The thing about self-catering apartments is that because you have the facility to fend for yourself, there is an urge to do just that. Despite the fact that the hotel has a lovely restaurant a few metres away, a sort of camping mentality sets in. Well, if I’m honest, it does with my husband. Never a morning person at home, Dougie is up with the larks to do a supermarket run before it gets too hot. These jaunts into town are nothing if not eventful. On the first day he walks for 15 minutes to the Migross supermarket (nice name!) but gets there before it opens so decides to walk another mile to the next one, Lidl, only to find it opens even later, so is forced to return to the first one, by which time he is sweating and swearing profusely. Another day he gets stuck in a lift (yes, how odd, a lift in a supermarket) and spends 15 minutes going up and down without the doors opening. A third time, already tired after a walk to the neighbouring town of Garda, he decides we need more wine and dithers in three different shops before getting caught in a thunderstorm on the way back (the wine was lovely though). Oh and how can I forget the rigmarole of buying suncream. We ran out of Ambre Solaire in the second week and its replacement was a weird orange bottle of lard we were stuck with for the remainder of the holiday.
Our son Rory is quite delighted that he can have a lie-in every morning – no breakfast times to adhere to and no maid service to shame him into getting out of his pit. We usually peel him off the mattress sometime around 11, and dear old dad rustles up something from his morning catch. Mind you, it’s an effort to cook in these tiny kitchens. For a start the cupboards are already full with the most bizarre cooking utensils so there is no room to actually put the groceries. In order to find room for the crisps and cereal I have to clear out a selection of varying-sized salad bowls, two different coffee machines, microwave bowls with lids and two huge saucepans which would be useful if we were cooking pasta for the neighbours too.
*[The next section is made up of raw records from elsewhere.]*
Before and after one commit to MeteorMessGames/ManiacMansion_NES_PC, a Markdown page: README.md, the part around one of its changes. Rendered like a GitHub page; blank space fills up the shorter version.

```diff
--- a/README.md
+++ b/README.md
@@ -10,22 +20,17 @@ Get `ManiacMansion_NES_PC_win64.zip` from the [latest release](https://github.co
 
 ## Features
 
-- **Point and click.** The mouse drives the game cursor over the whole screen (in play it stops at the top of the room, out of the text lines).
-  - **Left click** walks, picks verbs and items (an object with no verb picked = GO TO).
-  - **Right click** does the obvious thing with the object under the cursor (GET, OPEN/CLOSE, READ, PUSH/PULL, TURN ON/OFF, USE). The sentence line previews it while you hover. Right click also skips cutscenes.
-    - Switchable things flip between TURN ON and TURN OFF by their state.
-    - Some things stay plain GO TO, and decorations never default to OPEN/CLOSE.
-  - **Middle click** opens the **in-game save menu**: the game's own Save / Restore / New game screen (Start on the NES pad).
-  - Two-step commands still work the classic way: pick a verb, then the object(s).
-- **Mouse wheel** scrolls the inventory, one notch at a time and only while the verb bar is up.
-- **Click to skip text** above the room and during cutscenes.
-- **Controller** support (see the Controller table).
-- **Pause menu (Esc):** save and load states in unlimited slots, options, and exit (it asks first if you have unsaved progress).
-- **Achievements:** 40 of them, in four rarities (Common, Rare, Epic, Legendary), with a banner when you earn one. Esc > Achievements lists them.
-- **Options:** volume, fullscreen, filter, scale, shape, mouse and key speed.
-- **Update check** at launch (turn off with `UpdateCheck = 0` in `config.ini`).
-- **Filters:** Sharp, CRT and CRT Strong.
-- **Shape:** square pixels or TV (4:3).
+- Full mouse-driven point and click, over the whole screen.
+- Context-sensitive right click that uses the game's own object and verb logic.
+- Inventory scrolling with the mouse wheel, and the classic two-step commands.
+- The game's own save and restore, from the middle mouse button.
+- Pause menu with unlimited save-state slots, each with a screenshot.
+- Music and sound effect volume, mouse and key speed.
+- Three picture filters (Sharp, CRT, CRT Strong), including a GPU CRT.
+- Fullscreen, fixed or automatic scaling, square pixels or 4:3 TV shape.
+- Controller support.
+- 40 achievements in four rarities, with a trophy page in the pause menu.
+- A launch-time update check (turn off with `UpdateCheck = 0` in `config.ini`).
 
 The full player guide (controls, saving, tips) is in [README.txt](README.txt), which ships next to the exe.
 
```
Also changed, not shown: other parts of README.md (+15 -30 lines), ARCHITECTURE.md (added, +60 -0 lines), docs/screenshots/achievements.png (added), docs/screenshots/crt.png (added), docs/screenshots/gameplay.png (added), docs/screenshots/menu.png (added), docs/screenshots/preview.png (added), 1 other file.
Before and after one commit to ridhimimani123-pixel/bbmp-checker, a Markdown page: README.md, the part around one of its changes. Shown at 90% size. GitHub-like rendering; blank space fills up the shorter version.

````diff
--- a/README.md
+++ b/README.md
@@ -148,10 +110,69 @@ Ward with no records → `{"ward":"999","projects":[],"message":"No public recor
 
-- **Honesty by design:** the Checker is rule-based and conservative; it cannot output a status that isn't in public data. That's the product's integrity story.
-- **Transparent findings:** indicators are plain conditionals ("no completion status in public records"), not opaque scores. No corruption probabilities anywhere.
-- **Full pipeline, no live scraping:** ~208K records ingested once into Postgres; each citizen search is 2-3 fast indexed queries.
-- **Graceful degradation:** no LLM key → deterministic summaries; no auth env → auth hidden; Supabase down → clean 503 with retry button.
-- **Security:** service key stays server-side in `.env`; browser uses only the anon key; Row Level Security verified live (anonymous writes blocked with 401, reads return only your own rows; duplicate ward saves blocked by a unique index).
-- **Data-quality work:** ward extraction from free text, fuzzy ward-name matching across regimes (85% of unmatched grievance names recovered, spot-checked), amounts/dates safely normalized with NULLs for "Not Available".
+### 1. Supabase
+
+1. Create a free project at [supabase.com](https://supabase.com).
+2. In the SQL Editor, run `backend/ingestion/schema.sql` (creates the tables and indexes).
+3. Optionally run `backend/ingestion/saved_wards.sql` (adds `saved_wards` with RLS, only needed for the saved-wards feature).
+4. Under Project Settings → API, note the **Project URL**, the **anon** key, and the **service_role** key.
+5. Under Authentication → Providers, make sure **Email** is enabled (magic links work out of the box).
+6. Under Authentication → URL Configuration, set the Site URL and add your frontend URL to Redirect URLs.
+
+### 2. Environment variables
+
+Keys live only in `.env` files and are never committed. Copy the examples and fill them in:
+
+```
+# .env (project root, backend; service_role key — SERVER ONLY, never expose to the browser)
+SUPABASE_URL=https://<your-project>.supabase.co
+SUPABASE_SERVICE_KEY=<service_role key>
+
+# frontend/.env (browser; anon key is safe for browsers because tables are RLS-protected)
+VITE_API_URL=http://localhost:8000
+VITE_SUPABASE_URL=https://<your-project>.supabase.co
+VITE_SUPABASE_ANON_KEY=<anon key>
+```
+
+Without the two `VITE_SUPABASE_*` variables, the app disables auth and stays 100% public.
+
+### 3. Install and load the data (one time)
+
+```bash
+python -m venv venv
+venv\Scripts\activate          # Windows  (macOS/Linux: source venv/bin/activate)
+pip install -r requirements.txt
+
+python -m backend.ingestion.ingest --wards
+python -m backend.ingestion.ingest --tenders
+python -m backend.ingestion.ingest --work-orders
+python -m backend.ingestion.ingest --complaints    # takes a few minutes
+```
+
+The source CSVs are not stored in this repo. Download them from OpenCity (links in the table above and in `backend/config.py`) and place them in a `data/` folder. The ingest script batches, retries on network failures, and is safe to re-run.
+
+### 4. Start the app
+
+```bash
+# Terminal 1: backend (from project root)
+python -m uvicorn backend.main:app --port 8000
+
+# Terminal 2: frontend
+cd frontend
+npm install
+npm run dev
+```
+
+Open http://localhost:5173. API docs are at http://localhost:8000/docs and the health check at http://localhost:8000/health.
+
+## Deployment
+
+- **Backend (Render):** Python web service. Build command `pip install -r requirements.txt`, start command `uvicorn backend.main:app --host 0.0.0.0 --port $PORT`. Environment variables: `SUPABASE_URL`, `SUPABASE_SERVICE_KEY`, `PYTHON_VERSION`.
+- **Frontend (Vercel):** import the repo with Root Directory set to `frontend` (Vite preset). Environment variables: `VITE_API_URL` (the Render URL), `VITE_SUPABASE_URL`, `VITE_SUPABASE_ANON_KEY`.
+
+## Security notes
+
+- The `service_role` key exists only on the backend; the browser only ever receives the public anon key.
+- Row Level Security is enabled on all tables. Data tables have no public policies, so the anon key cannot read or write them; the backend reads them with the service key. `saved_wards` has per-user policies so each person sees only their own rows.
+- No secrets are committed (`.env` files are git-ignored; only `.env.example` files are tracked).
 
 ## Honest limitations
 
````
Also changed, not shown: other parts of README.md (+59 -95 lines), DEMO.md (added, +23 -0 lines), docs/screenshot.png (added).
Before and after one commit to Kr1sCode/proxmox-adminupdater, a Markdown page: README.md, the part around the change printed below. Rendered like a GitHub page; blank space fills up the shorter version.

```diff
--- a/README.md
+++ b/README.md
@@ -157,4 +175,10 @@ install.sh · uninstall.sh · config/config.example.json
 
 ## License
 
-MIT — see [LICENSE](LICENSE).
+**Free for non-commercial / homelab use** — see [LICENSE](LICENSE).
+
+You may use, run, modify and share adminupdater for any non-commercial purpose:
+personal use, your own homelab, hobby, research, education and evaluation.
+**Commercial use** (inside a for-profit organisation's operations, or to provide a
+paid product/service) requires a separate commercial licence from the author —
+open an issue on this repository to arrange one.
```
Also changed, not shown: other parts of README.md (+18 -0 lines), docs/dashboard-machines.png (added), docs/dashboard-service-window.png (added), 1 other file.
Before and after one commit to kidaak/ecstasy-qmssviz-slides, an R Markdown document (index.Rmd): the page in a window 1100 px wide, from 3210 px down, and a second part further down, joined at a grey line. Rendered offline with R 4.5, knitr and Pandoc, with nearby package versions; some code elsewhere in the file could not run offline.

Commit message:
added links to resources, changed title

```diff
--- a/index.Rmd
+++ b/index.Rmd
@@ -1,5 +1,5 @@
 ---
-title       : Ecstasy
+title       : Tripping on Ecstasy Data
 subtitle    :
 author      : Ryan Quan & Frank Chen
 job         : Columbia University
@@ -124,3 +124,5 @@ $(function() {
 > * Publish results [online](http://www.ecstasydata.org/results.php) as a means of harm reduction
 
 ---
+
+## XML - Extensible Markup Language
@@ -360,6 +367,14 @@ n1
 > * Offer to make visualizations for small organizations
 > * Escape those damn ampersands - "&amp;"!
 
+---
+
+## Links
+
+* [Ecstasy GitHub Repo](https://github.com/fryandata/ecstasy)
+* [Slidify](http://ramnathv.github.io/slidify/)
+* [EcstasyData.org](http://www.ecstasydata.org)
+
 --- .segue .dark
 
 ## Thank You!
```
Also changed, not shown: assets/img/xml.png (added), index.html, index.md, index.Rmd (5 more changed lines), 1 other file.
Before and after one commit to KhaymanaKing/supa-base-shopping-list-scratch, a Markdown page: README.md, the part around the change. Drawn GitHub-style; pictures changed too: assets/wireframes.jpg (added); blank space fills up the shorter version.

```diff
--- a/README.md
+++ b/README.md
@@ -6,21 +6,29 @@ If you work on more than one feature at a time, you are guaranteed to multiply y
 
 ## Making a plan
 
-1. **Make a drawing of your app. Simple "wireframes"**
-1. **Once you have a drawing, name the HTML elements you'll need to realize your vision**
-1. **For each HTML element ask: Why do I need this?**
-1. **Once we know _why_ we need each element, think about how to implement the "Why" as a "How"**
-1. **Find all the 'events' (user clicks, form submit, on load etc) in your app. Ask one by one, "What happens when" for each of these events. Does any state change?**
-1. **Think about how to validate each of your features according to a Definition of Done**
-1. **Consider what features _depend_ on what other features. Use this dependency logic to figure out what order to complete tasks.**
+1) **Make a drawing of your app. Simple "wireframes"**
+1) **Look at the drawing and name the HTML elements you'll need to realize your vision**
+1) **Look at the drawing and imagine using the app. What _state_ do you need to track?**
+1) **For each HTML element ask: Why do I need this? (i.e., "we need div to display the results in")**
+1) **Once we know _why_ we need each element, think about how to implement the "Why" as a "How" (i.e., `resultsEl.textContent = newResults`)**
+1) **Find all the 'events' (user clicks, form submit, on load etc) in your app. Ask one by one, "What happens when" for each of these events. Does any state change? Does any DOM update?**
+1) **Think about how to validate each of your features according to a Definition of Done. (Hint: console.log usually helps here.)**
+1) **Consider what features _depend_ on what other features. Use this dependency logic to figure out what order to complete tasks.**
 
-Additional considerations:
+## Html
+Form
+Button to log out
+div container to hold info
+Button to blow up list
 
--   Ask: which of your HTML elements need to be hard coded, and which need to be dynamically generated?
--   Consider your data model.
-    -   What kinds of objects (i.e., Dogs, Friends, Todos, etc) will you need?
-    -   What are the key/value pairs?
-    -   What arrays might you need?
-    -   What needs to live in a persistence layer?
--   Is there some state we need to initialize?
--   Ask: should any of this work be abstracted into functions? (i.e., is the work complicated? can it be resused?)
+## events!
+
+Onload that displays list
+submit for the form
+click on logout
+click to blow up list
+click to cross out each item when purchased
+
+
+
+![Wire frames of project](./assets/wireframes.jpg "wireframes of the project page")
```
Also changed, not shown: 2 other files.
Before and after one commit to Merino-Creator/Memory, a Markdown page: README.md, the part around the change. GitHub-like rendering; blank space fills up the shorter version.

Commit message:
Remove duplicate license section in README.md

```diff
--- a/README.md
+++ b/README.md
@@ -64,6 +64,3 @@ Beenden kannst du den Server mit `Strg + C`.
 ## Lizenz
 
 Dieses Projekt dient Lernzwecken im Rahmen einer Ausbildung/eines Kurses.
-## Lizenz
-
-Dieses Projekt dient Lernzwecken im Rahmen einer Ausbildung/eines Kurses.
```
An extremely inefficient toaster (called Super Douglas….I did laugh), no draining board, no washing up liquid, no dishcloths but 6 of every sized glass (of course you always hanker after a glass of sherry on your hols). With all this, Dougie manages to cook a very nice omelette.
The routine of the rest of the day usually involvs lolling by the pool. They have two: a noisy one for kids and a “quiet” lagoon-style pool for adults and languid teenagers. They are rather strict about the dos and don’ts at the latter: no excess noise, no ball-games, no inflatables. Most of the guests are Dutch, Italian or German with a few Brits. Very entertaining watching families of all the nationalities flouting the rules. Middle-aged dads in particular floating on lilos only to be caught by the manager coming by and wagging his finger at the offending article. Dad sheepishly swims to the side and hides his inflatable (!) and as soon as the boss-man has gone, all the parents leap into the pool with balls and frisbees, teenage children despairing of their parents’ pathetic gung-ho fight against authority.
The temperature is over 30 degrees every day and this soon puts paid to all the ideas I have about sight-seeing. It is an effort to turn the page of my bonk-buster paperback never mind get a bus to Verona to see Juliet’s balcony: I could sit on my own balcony and watch my very own Romeo hoofing it up the path, not saying “What light through yonder window breaks? It is the East and Juliet is the sun” but more usually, “Open the door you lazy tart, I’ve got three bottles of fanta and a six-pack in this bag and I’m knackered”.